▸ **Data items**:
Content starts

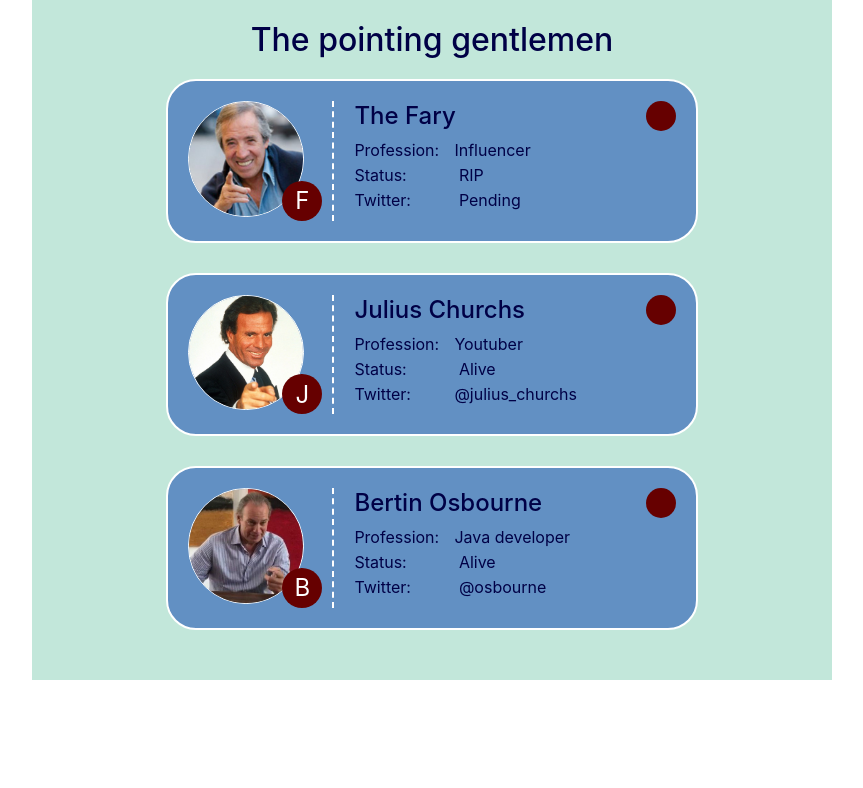
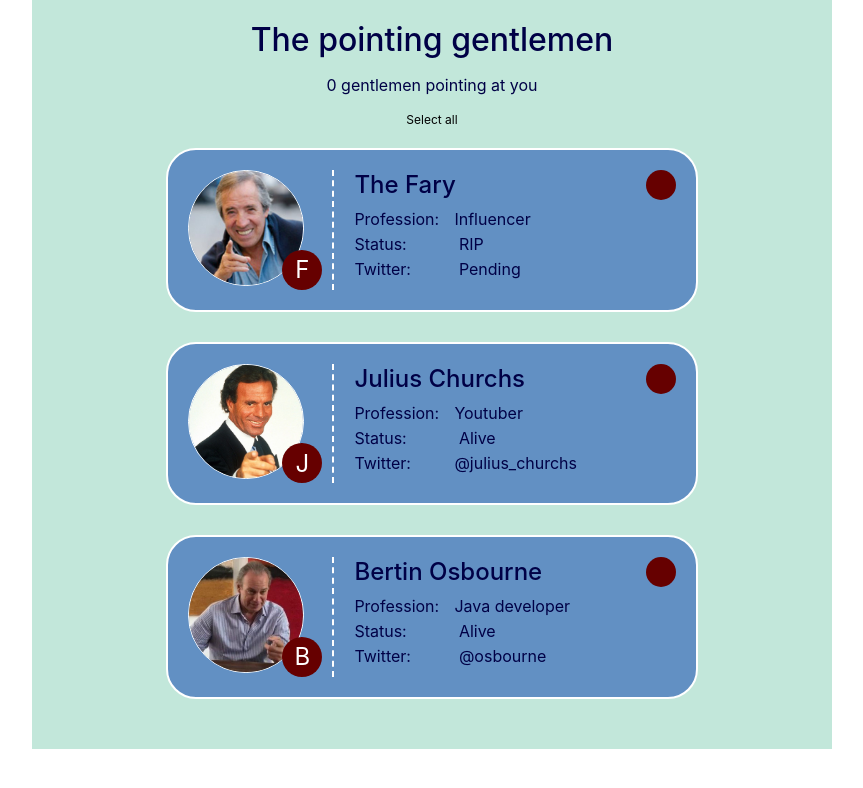
Before and after one commit to Liluminalia/202210-W4CH1-SARAFLORES-, a React (Create React App) app: page / in a window 1280 px wide. Shown: the top 788 px of the page, without its empty margins (208-1071 px from the left). Built offline with nearby package versions, Linux system fonts and the light colour scheme.

Commit message:
adding counter

```diff
--- a/src/App.tsx
+++ b/src/App.tsx
@@ -1,12 +1,13 @@
 import React from "react";
 import "./App.css";
+import { Counter } from "./Counter";
 import { Header } from "./Header";
 
 function App() {
     return (
         <div className="container">
             <Header></Header>
-
+            <Counter></Counter>
             <main className="main">
                 <ul className="gentlemen">
                     <li className="gentleman">
--- /dev/null
+++ b/src/Counter.tsx
@@ -0,0 +1,30 @@
+import { useEffect, useState } from "react";
+interface IState {
+    counter: number;
+    user: string;
+}
+
+export function Counter() {
+    const initialState: IState = {
+        counter: 0,
+        user: "pepe",
+    };
+    const [state, setState] = useState(initialState);
+    useEffect(() => {
+        console.log(state);
+    }, [state]);
+    const handlerCounter = (value: number) => {
+        // counter = counter + value;
+        setState({ ...state, counter: state.counter + value });
+    };
+    return (
+        <>
+            <section className="controls">
+                <p className="info">
+                    {state.counter} gentlemen pointing at you
+                </p>
+                <button className="button button--select">Select all</button>
+            </section>
+        </>
+    );
+}
```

Content ends

Verbatim repetition of the entries is required, excluding any pictures.

Before and after one commit to Liluminalia/202210-W4CH1-SARAFLORES-, a React (Create React App) app: page / in a window 1280 px wide. Shown: the top 788 px of the page, without its empty margins (208-1071 px from the left). Built offline with nearby package versions, Linux system fonts and the light colour scheme.

Commit message:
adding counter

```diff
--- a/src/App.tsx
+++ b/src/App.tsx
@@ -1,12 +1,13 @@
 import React from "react";
 import "./App.css";
+import { Counter } from "./Counter";
 import { Header } from "./Header";
 
 function App() {
     return (
         <div className="container">
             <Header></Header>
-
+            <Counter></Counter>
             <main className="main">
                 <ul className="gentlemen">
                     <li className="gentleman">
--- /dev/null
+++ b/src/Counter.tsx
@@ -0,0 +1,30 @@
+import { useEffect, useState } from "react";
+interface IState {
+    counter: number;
+    user: string;
+}
+
+export function Counter() {
+    const initialState: IState = {
+        counter: 0,
+        user: "pepe",
+    };
+    const [state, setState] = useState(initialState);
+    useEffect(() => {
+        console.log(state);
+    }, [state]);
+    const handlerCounter = (value: number) => {
+        // counter = counter + value;
+        setState({ ...state, counter: state.counter + value });
+    };
+    return (
+        <>
+            <section className="controls">
+                <p className="info">
+                    {state.counter} gentlemen pointing at you
+                </p>
+                <button className="button button--select">Select all</button>
+            </section>
+        </>
+    );
+}
```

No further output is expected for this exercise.